‘The Dry’ Review: Eric Bana Returns to Aussie Features in a Rattling Good Mystery-Thriller


A country town with plenty of secrets and a city cop with a troubled past are the ingredients of a gripping yarn directed by Robert Connolly.


The barren earth surrounding a drought-stricken Aussie town provides fertile ground for mystery, suspense and punchy emotional drama in “The Dry.” This enthralling adaptation of Jane Harper’s international bestseller stars a spot-on Eric Bana as a city detective whose investigation of an apparent murder-suicide in his hometown triggers renewed suspicion about his involvement in a mysterious death that’s haunted the community for two decades. Expertly directed and co-written by respected filmmaker Robert Connolly (“Balibo,” “Paper Planes”), “The Dry” has all the character intrigue, clever plot twists and red herrings to keep viewers guessing. It should become a sizeable summer hit when released in local cinemas on Jan. 1. Broad international streaming exposure is assured.

Headlining his first Aussie feature since 2007’s “Romulus, My Father,” Bana is perfectly cast as Federal Agent Aaron Falk. A dedicated detective based in Melbourne, Aaron hasn’t set foot in hometown Kiewarra since departing abruptly following the still-unsolved death of high school friend Ellie Deacon (BeBe Bettencourt) some 20 years ago. The once-thriving rural town is now an economically distressed and socially damaged dustbowl that’s been in drought for a decade and hasn’t seen a drop of rain in 324 days.

Aaron’s drawn back to Kiewarra by the death of another childhood friend. It seems that Luke Hadler killed his wife and child before turning the gun on himself. The scenario is accepted by almost everyone in town and will strike a somber chord with local audiences in light of similar real-life tragedies in drought-devastated parts of Australia in recent times.

Determined to leave immediately following the funeral, Aaron’s convinced to stay when Luke’s distraught parents, Barb and Gerry (Julia Blake, Bruce Spence), implore him to examine aspects of the case that may clear their son’s name. After looking at Luke’s financial records and talking to honest but inexperienced local cop Greg Raco (Keir O’Donnell), Aaron gets the feeling that things may not be as clear-cut as they appear. Another reason to stay is re-connecting with Gretchen (Genevieve O’Reilly, excellent), the fourth member of Aaron’s tight-knit teenage friendship group and now a single mother with a checkered past.

The plot crackles along nicely with Aaron asking questions and uncovering dark secrets that suggest several townsfolk had the motive and means to commit murder. Already a juicy whodunit with a gallery of plausible suspects, “The Dry” acquires another layer of intrigue when Ellie’s embittered father Mal (William Zappa) and her spiteful cousin Grant (Matt Nable) ignite long-simmering community suspicion that Aaron killed Ellie all those years ago.

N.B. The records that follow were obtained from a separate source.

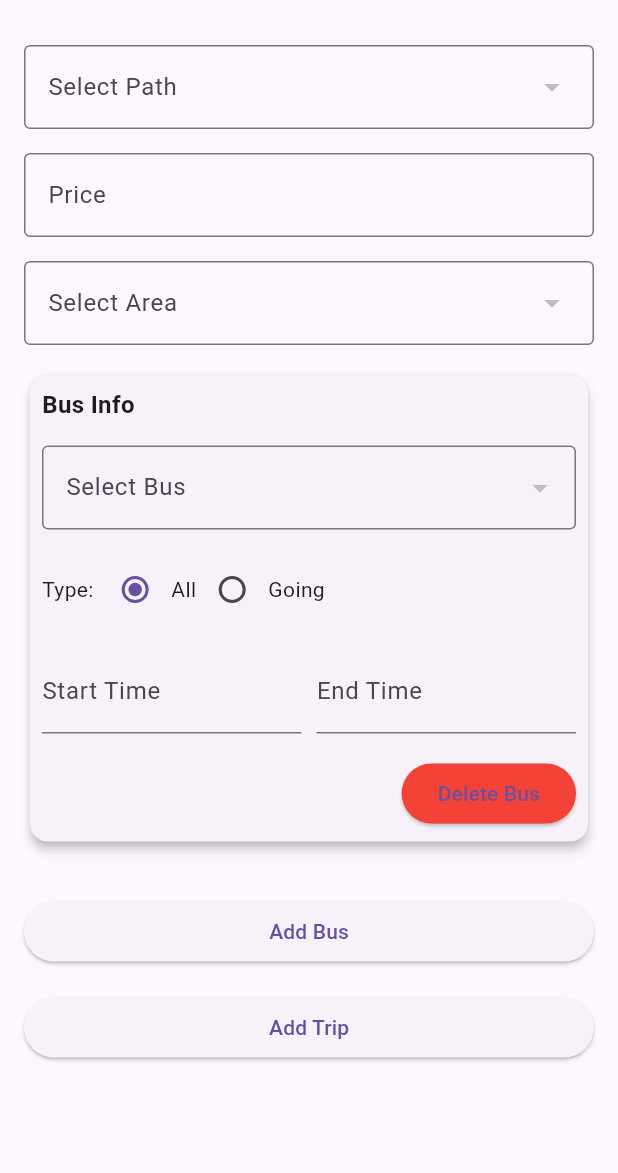
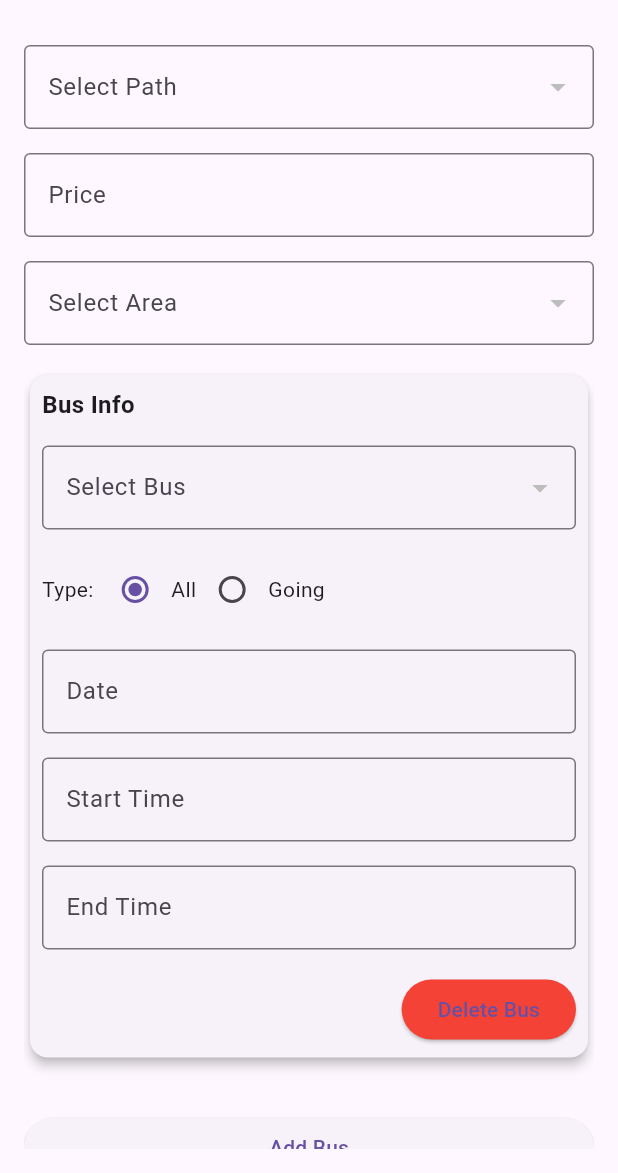
Before and after one commit to majdba123/BOOKING_BUS, a Flutter app: the TripForm screen opened directly, after a tap on "Add Bus", after a tap on "End Time", on a phone screen of 412 x 824 dp, the part 63-1236 px from its top. Run offline on Flutter 3.47's test engine with Material 3 defaults, Android fonts, the light colour scheme and no system bars; our stand-ins replace flutter_datetime_picker_plus, flutter_svg_provider; missing offline and left inert: multiple_search_selection; network calls fail.

Commit message:
store trip
add functionaly about ui store trip

```diff
--- a/Mobile_App/mobile_app/lib/Api_Services/Company/Bus.dart
+++ b/Mobile_App/mobile_app/lib/Api_Services/Company/Bus.dart
@@ -92,9 +92,9 @@ print(response.statusCode);
   Future<Bus> updateBus(String accessToken,var number_bus ,int id, var number_passenger ) async {
    print(number_bus);
    print(number_passenger);
-    print('${name_domain_server}company/update_bus/$id');
+    print('${name_domain_server}company/update_bus/$id?number_bus=$number_bus&&number_passenger=$number_passenger');
     final response = await http.put(
-      Uri.parse('${name_domain_server}company/update_bus/$id'),
+      Uri.parse('${name_domain_server}company/update_bus/$id?number_bus=$number_bus&&number_passenger=$number_passenger'),
       headers: {
         'Authorization': 'Bearer $accessToken',
 
--- a/Mobile_App/mobile_app/lib/Api_Services/Company/TripBus.dart
+++ b/Mobile_App/mobile_app/lib/Api_Services/Company/TripBus.dart
@@ -9,8 +9,10 @@ import 'package:http/http.dart' as http;
 class TripBusApi {
 
 Future<String> addTrip(String accessToken,Trip trip) async {
+  print(accessToken);
 
-    final url = '$name_domain_server+company/store_trip';
+
+    String url = name_domain_server+"company/store_trip";
     final Map<String, dynamic> data = {
       'path_id': trip.pathId,
       'price': trip.price,
@@ -20,17 +22,19 @@ Future<String> addTrip(String accessToken,Trip trip) async {
         'type': bus.type,
         'start_time': bus.startTime,
         'end_time': bus.endTime,
+        'date': bus.date,
       }).toList(),
     };
   print(jsonEncode(data));
     final response = await http.post(
-      Uri.parse(url),
+       Uri.parse('$url'),
       headers: <String, String>{
          'Authorization': 'Bearer $accessToken',
       },
       body: jsonEncode(data),
     );
   print(response.statusCode);
+  print(response.body);
     if (response.statusCode == 200) {
       Map<String, dynamic> parsedJson = json.decode(response.body);
       String message = parsedJson['message'];
--- a/Mobile_App/mobile_app/lib/Api_Services/Company/path.dart
+++ b/Mobile_App/mobile_app/lib/Api_Services/Company/path.dart
@@ -51,14 +51,14 @@ Future<String> Addpath(String accessToken,var From, var To, ) async {
     print(id);
     print(from);
     print(to);
-    print('${name_domain_server}company/path_update/$id?from=$from&to=$to');
+    // print('${name_domain_server}company/path_update/$id?from=$from&to=$to');
     final response = await http.put(
-      Uri.parse('${name_domain_server}company/path_update/$id'),
+      Uri.parse('${name_domain_server}company/path_update/$id?from=$from&to=$to'),
       headers: {
         'Authorization': 'Bearer $accessToken',
         // 'Content-Type': 'application/json',
       },
-      // body: json.encode({'from': from, 'to': to}),
+      body: json.encode({'from': from, 'to': to}),
     );
     print(response.statusCode);
     print(response.body);
--- a/Mobile_App/mobile_app/lib/Data_Models/Bus.dart
+++ b/Mobile_App/mobile_app/lib/Data_Models/Bus.dart
@@ -21,7 +21,9 @@ class Bus {
       id: json['id'],
       companyId: json['company_id'],
       number_bus: json['number_bus'],
-      number_passenger: json['number_passenger'],
+      number_passenger: json['number_passenger'] is int
+          ? json['number_passenger']
+          : int.tryParse(json['number_passenger']),
        status: json['status'],
       createdAt: DateTime.parse(json['created_at']),
       updatedAt: DateTime.parse(json['updated_at']),
--- a/Mobile_App/mobile_app/lib/Data_Models/BusInfoTrip.dart
+++ b/Mobile_App/mobile_app/lib/Data_Models/BusInfoTrip.dart
@@ -3,12 +3,13 @@ class BusInfo {
   String type;
   String startTime;
   String endTime;
-
+String date;
   BusInfo({
     required this.busId,
     required this.type,
     required this.startTime,
     required this.endTime,
+    required this.date
   });
 
   BusInfo copyWith({
@@ -16,12 +17,14 @@ class BusInfo {
     String? type,
     String? startTime,
     String? endTime,
+    String? date,
   }) {
     return BusInfo(
       busId: busId ?? this.busId,
       type: type ?? this.type,
       startTime: startTime ?? this.startTime,
       endTime: endTime ?? this.endTime,
+      date: date ?? this.date,
     );
   }
 }
--- a/Mobile_App/mobile_app/lib/Provider/Company/Trip_provider.dart
+++ b/Mobile_App/mobile_app/lib/Provider/Company/Trip_provider.dart
@@ -88,7 +88,7 @@ List<area> _areas = [];
     notifyListeners();
 
     try {
-      _BreakAreas = await BreakAreaApiService().fetchBreakArea(accessToken,breakId);
+      _BreakAreas = await BreakAreaApiService().fetchBreakAreaascompany(accessToken,breakId);
     } catch (e) {
       print('Failed to fetch BreakAreas: $e');
     } finally {
--- a/Mobile_App/mobile_app/lib/screens/DashBorad_Company/Bus_managment/Assign_Diver_To_Bus/Bus_Selection.dart
+++ b/Mobile_App/mobile_app/lib/screens/DashBorad_Company/Bus_managment/Assign_Diver_To_Bus/Bus_Selection.dart
@@ -20,7 +20,7 @@ class _BusSelectionPageState extends State<BusSelectionPage> {
   Future<void> _fetchBuses() async {
     final authProvider = Provider.of<AuthProvider>(context, listen: false);
     final busProvider = Provider.of<AssingBusProvider>(context, listen: false);
-     busProvider.fetchBuss(authProvider.accessToken);
+     busProvider.fetchBusByStatus(authProvider.accessToken,'pending');
   }
 
   void _filterBuses(String query) {
@@ -65,8 +65,8 @@ class _BusSelectionPageState extends State<BusSelectionPage> {
                       return Card(
                         margin: EdgeInsets.symmetric(vertical: 8),
                         child: ListTile(
-                          title: Text('number bus :${bus.number_bus}'),
-                           subtitle: Text('number passenger : ${bus.number_passenger}'),
+                          title: Text(' ${index+1}) Bus number:${bus.number_bus}'),
+                           subtitle: Text('number of passenger : ${bus.number_passenger} /          Status :${bus.status.toUpperCase()} '),
                           onTap: () {
                             Navigator.push(
                               context,
--- a/Mobile_App/mobile_app/lib/screens/DashBorad_Company/Bus_managment/Assign_Diver_To_Bus/Cancel_Driver_Page.dart
+++ b/Mobile_App/mobile_app/lib/screens/DashBorad_Company/Bus_managment/Assign_Diver_To_Bus/Cancel_Driver_Page.dart
@@ -18,7 +18,7 @@ class _CancelDriverPageState extends State<CancelDriverPage> {
  Future<void> _fetchDrivers() async {
     final authProvider = Provider.of<AuthProvider>(context, listen: false);
     final driverProvider = Provider.of<AssingBusProvider>(context, listen: false);
-     driverProvider.fetchDrivers(authProvider.accessToken);
+     driverProvider.fetchDriverByStatus(authProvider.accessToken,'available');
   }
   void _filterDrivers(String query) {
 
--- a/Mobile_App/mobile_app/lib/screens/DashBorad_Company/Bus_managment/Assign_Diver_To_Bus/Driver_Selection_Page.dart
+++ b/Mobile_App/mobile_app/lib/screens/DashBorad_Company/Bus_managment/Assign_Diver_To_Bus/Driver_Selection_Page.dart
@@ -27,7 +27,7 @@ class _DriverSelectionPageState extends State<DriverSelectionPage> {
   Future<void> _fetchDrivers() async {
     final authProvider = Provider.of<AuthProvider>(context, listen: false);
     final driverProvider = Provider.of<AssingBusProvider>(context, listen: false);
-     driverProvider.fetchDrivers(authProvider.accessToken);
+     driverProvider.fetchDriverByStatus(authProvider.accessToken,'pending');
   }
 
   void _filterDrivers(String query) {
@@ -89,6 +89,7 @@ class _DriverSelectionPageState extends State<DriverSelectionPage> {
                               print('the driver id is ');
                               print(driver.id);
                               _assignDriver(driver.id,busId);
+                              Navigator.of(context).pop();
                             },
                             child: Text('Assign'),
                             style: ElevatedButton.styleFrom(
--- a/Mobile_App/mobile_app/lib/screens/DashBorad_Company/Trip_managemt/BusInfoCard.dart
+++ b/Mobile_App/mobile_app/lib/screens/DashBorad_Company/Trip_managemt/BusInfoCard.dart
@@ -1,6 +1,6 @@
 import 'package:flutter/material.dart';
-
 import 'package:flutter_datetime_picker_plus/flutter_datetime_picker_plus.dart';
+import 'package:intl/intl.dart';
 import 'package:mobile_app/Data_Models/Bus.dart';
 import 'package:mobile_app/Data_Models/BusInfoTrip.dart';
 
@@ -27,7 +27,7 @@ class BusCard extends StatelessWidget {
           crossAxisAlignment: CrossAxisAlignment.start,
           children: [
             Text('Bus Info', style: TextStyle(fontSize: 16, fontWeight: FontWeight.bold)),
-            SizedBox(height: 16,),
+            SizedBox(height: 16),
             DropdownButtonFormField<int>(
               decoration: InputDecoration(
                 labelText: 'Select Bus',
@@ -79,59 +79,49 @@ class BusCard extends StatelessWidget {
               ],
             ),
             SizedBox(height: 16),
-            Row(
-              mainAxisAlignment: MainAxisAlignment.spaceBetween,
-              children: [
-                Expanded(
-                  child: GestureDetector(
+            GestureDetector(
               onTap: () {
-                      DatePicker.showDateTimePicker(
-                        context,
-                        showTitleActions: true,
-                        onChanged: (date) {},
-                        onConfirm: (date) {
-                          onChanged(info.copyWith(startTime: date.toString()));
-                        },
-                        currentTime: DateTime.now(),
-                        locale: LocaleType.en,
-                      );
+                _pickDate(context);
               },
               child: AbsorbPointer(
                 child: TextFormField(
-                        controller: TextEditingController(text: info.startTime),
+                  controller: TextEditingController(text: _formatDate(info.date)),
                   decoration: InputDecoration(
-                          labelText: 'Start Time',
+                    labelText: 'Date',
+                    border: OutlineInputBorder(),
                   ),
                 ),
               ),
             ),
-                ),
-                SizedBox(width: 10),
-                Expanded(
-                  child: GestureDetector(
+            SizedBox(height: 16),
+            GestureDetector(
               onTap: () {
-                      DatePicker.showDateTimePicker(
-                        context,
-                        showTitleActions: true,
-                        onChanged: (date) {},
-                        onConfirm: (date) {
-                          onChanged(info.copyWith(endTime: date.toString()));
-                        },
-                        currentTime: DateTime.now(),
-                        locale: LocaleType.en,
-                      );
+                _pickStartTime(context);
               },
               child: AbsorbPointer(
                 child: TextFormField(
-                        controller: TextEditingController(text: info.endTime),
+                  controller: TextEditingController(text: _formatTime(info.startTime)),
                   decoration: InputDecoration(
-                          labelText: 'End Time',
+                    labelText: 'Start Time',
+                    border: OutlineInputBorder(),
                   ),
                 ),
               ),
             ),
+            SizedBox(height: 16),
+            GestureDetector(
+              onTap: () {
+                _pickEndTime(context);
+              },
+              child: AbsorbPointer(
+                child: TextFormField(
+                  controller: TextEditingController(text: _formatTime(info.endTime)),
+                  decoration: InputDecoration(
+                    labelText: 'End Time',
+                    border: OutlineInputBorder(),
                   ),
-              ],
+                ),
+              ),
             ),
             SizedBox(height: 16),
             Row(
@@ -149,4 +139,61 @@ class BusCard extends StatelessWidget {
       ),
     );
   }
+
+  void _pickDate(BuildContext context) {
+    DatePicker.showDatePicker(
+      context,
+      showTitleActions: true,
+      onConfirm: (date) {
+        onChanged(info.copyWith(date: DateFormat('yyyy-MM-dd').format(date)));
+      },
+      currentTime: DateTime.now(),
+      locale: LocaleType.en,
+    );
   }
+
+  void _pickStartTime(BuildContext context) {
+    DatePicker.showTimePicker(
+      context,
+      showTitleActions: true,
+      onConfirm: (time) {
+        onChanged(info.copyWith(startTime: DateFormat('HH:mm').format(time)));
+      },
+      currentTime: _parseTime(info.startTime),
+      locale: LocaleType.en,
+    );
+  }
+
+  void _pickEndTime(BuildContext context) {
+    DatePicker.showTimePicker(
+      context,
+      showTitleActions: true,
+      onConfirm: (time) {
+        onChanged(info.copyWith(endTime: DateFormat('HH:mm').format(time)));
+      },
+      currentTime: _parseTime(info.endTime),
+      locale: LocaleType.en,
+    );
+  }
+
+  String _formatDate(String? dateTime) {
+    if (dateTime == null || dateTime.isEmpty) {
+      return '';
+    }
+    return dateTime;
+  }
+
+  String _formatTime(String? time) {
+    if (time == null || time.isEmpty) {
+      return '';
+    }
+    return time;
+  }
+
+  DateTime _parseTime(String? time) {
+    if (time == null || time.isEmpty) {
+      return DateTime.now();
+    }
+    return DateFormat('HH:mm').parse(time);
+  }
+}
--- a/Mobile_App/mobile_app/lib/screens/DashBorad_Company/Trip_managemt/strore_trip.dart
+++ b/Mobile_App/mobile_app/lib/screens/DashBorad_Company/Trip_managemt/strore_trip.dart
@@ -1,5 +1,7 @@
 import 'package:flutter/material.dart';
+import 'package:intl/intl.dart';
 import 'package:mobile_app/Data_Models/Break_area.dart';
+import 'package:mobile_app/Data_Models/Bus.dart';
 import 'package:mobile_app/Data_Models/BusInfoTrip.dart';
 import 'package:mobile_app/Data_Models/Trip.dart';
 import 'package:mobile_app/Provider/Admin/Break_Area_Provider.dart';
@@ -9,7 +11,6 @@ import 'package:mobile_app/Provider/Company/Trip_Provider.dart';
 import 'package:mobile_app/Provider/Login_Provider.dart';
 import 'package:mobile_app/screens/DashBorad_Company/Trip_managemt/BusInfoCard.dart';
 import 'package:provider/provider.dart';
-import 'package:dropdown_button2/dropdown_button2.dart';
 import 'package:multiple_search_selection/multiple_search_selection.dart';
 
 class TripForm extends StatefulWidget {
@@ -48,7 +49,8 @@ class _TripFormState extends State<TripForm> {
         busProvider.Buss.isNotEmpty ? busProvider.Buss.first.id : 0;
     setState(() {
       _busInfoList.add(
-          BusInfo(busId: firstBusId, type: 'all', startTime: '', endTime: ''));
+        BusInfo(busId: firstBusId, type: 'all', startTime: '', endTime: '', date: ''),
+      );
     });
   }
 
@@ -68,7 +70,7 @@ class _TripFormState extends State<TripForm> {
           key: _formKey,
           child: ListView(
             children: [
-              DropdownButtonFormField2<int>(
+              DropdownButtonFormField<int>(
                 decoration: InputDecoration(
                   labelText: 'Select Path',
                   border: OutlineInputBorder(),
@@ -112,7 +114,7 @@ class _TripFormState extends State<TripForm> {
                 },
               ),
               SizedBox(height: 16),
-              DropdownButtonFormField2<int>(
+              DropdownButtonFormField<int>(
                 decoration: InputDecoration(
                   labelText: 'Select Area',
                   border: OutlineInputBorder(),
@@ -208,7 +210,8 @@ class _TripFormState extends State<TripForm> {
                       });
                     },
                     showSelectAllButton: false,
-                    maximumShowItemsHeight: 200,  pickedItemBuilder: (breakArea) {
+                    maximumShowItemsHeight: 200,
+                    pickedItemBuilder: (breakArea) {
                       return Container(
                         decoration: BoxDecoration(
                           color: Colors.blueAccent.withOpacity(0.1),
@@ -233,7 +236,6 @@ class _TripFormState extends State<TripForm> {
                               onPressed: () {
                                 setState(() {
                                   _selectedBreaksIds.remove(breakArea.id);
-
                                 });
                               },
                             ),
@@ -285,21 +287,22 @@ class _TripFormState extends State<TripForm> {
                       breaksIds: _selectedBreaksIds,
                       busIds: _busInfoList,
                     );
-  // print(newTrip.pathId);
-  // print(newTrip.price);
-  // print(newTrip.breaksIds);
-  // print(newTrip.busIds);
-  // for (var element in newTrip.busIds) {
-  //   print(element.busId);
-  //   print(element.type);
-  //   print(element.startTime);
-  //   print(element.endTime);
-  // }
+ print(newTrip.pathId);
+  print(newTrip.price);
+  print(newTrip.breaksIds);
+  print(newTrip.busIds);
+  for (var element in newTrip.busIds) {
+    print(element.busId);
+    print(element.type);
+    print(element.startTime);
+    print(element.endTime);
+     print(element.date);}
                     final tripBusProvider =
                         Provider.of<TripBusProvider>(context, listen: false);
-                        final authprovider =
+                    final authprovider =
                         Provider.of<AuthProvider>(context, listen: false);
-                    tripBusProvider.addTrip(authprovider.accessToken, newTrip);
+                    tripBusProvider.addTrip(
+                        authprovider.accessToken, newTrip);
                   }
                 },
                 child: Text('Add Trip'),
--- a/Mobile_App/mobile_app/lib/screens/DashBorad_Company/path_mangement/All_paths.dart
+++ b/Mobile_App/mobile_app/lib/screens/DashBorad_Company/path_mangement/All_paths.dart
@@ -52,6 +52,7 @@ class _PathListPageState extends State<PathListPage> {
               final pathProvider = Provider.of<PathProvider>(context, listen: false);
                final authProvider = Provider.of<AuthProvider>(context, listen: false);
               await pathProvider.updatepath(authProvider.accessToken, path.id, _fromController.text, _toController.text);
+             print(pathProvider.paths[1].to);
               Navigator.of(context).pop();
             },
             child: Text('Update'),
--- a/Mobile_App/mobile_app/pubspec.yaml
+++ b/Mobile_App/mobile_app/pubspec.yaml
@@ -31,6 +31,7 @@ dependencies:
     sdk: flutter
 
 
+
   # The following adds the Cupertino Icons font to your application.
   # Use with the CupertinoIcons class for iOS style icons.
   cupertino_icons: ^1.0.2
@@ -40,7 +41,7 @@ dependencies:
   provider: ^6.0.3
   flutter_datetime_picker_plus: ^2.2.0
   multiple_search_selection: ^2.6.4
-
+  intl: ^0.18.0
 dev_dependencies:
   flutter_test:
     sdk: flutter
```
Also changed, not shown: Mobile_App/mobile_app/lib/Api_Services/Admin/Break_Area.dart (+19 -0 lines), Mobile_App/mobile_app/lib/Api_Services/Company/Driver.dart (+7 -4 lines), Mobile_App/mobile_app/lib/Provider/Company/Assign_bus_provider.dart (+6 -5 lines), Mobile_App/mobile_app/lib/Provider/Company/Driver_Provider.dart (+14 -6 lines), Mobile_App/mobile_app/lib/Provider/Company/path_provider.dart (+5 -4 lines), Mobile_App/mobile_app/pubspec.lock. Lines whose indentation alone changed are shown as unchanged.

Artfully woven into the central story by editing aces Nick Meyers (“Sweet Country”) and Alexandre de Franceschi (“Lion”) are flashbacks to teenage Aaron’s (Joe Klocek) relationships with his domineering, alpha-male buddy Luke (Sam Corlett), sensitive soul Gretchen (Claude Scott-Mitchell) and the troubled Ellie. With a grainy picture quality resembling 16mm-to-35mm film blow-ups from yesteryear, these sequences deliver powerful emotion and simmering tension as divided loyalties come into play in the lead-up to Ellie’s tragic fate.

Bana anchors the smartly written drama wonderfully well. Imbuing his steely, no-nonsense character with just the right amount of insecurity and introspection, Bana ensures that audiences will be glued to everything Aaron Falk does and says. A uniformly splendid cast includes James Frecheville (“Animal Kingdom”) as evasive young farmer Jamie Sullivan, and Aussie actor-turned director John Polson (on screen for the first time since “Mission: Impossible 2”) as school principal Scott Whitlam.

As with Harper’s novel, the contradictory nature of Aussies embracing romantic visions of their vast continent while holding deep fears of its dry interior is never far from the surface here. Cinematographer Stefan Duscio (“The Invisible Man”) captures this conflict with stark widescreen images of Kiewarra’s arid brown present and its lush green past. The town’s declining fortunes and the weight upon Aaron’s shoulders is memorably visualized in scenes of him walking in the dry, cavernous bed of the once-magnificent river he swam in joyfully as a youth with Luke, Gretchen and Ellie.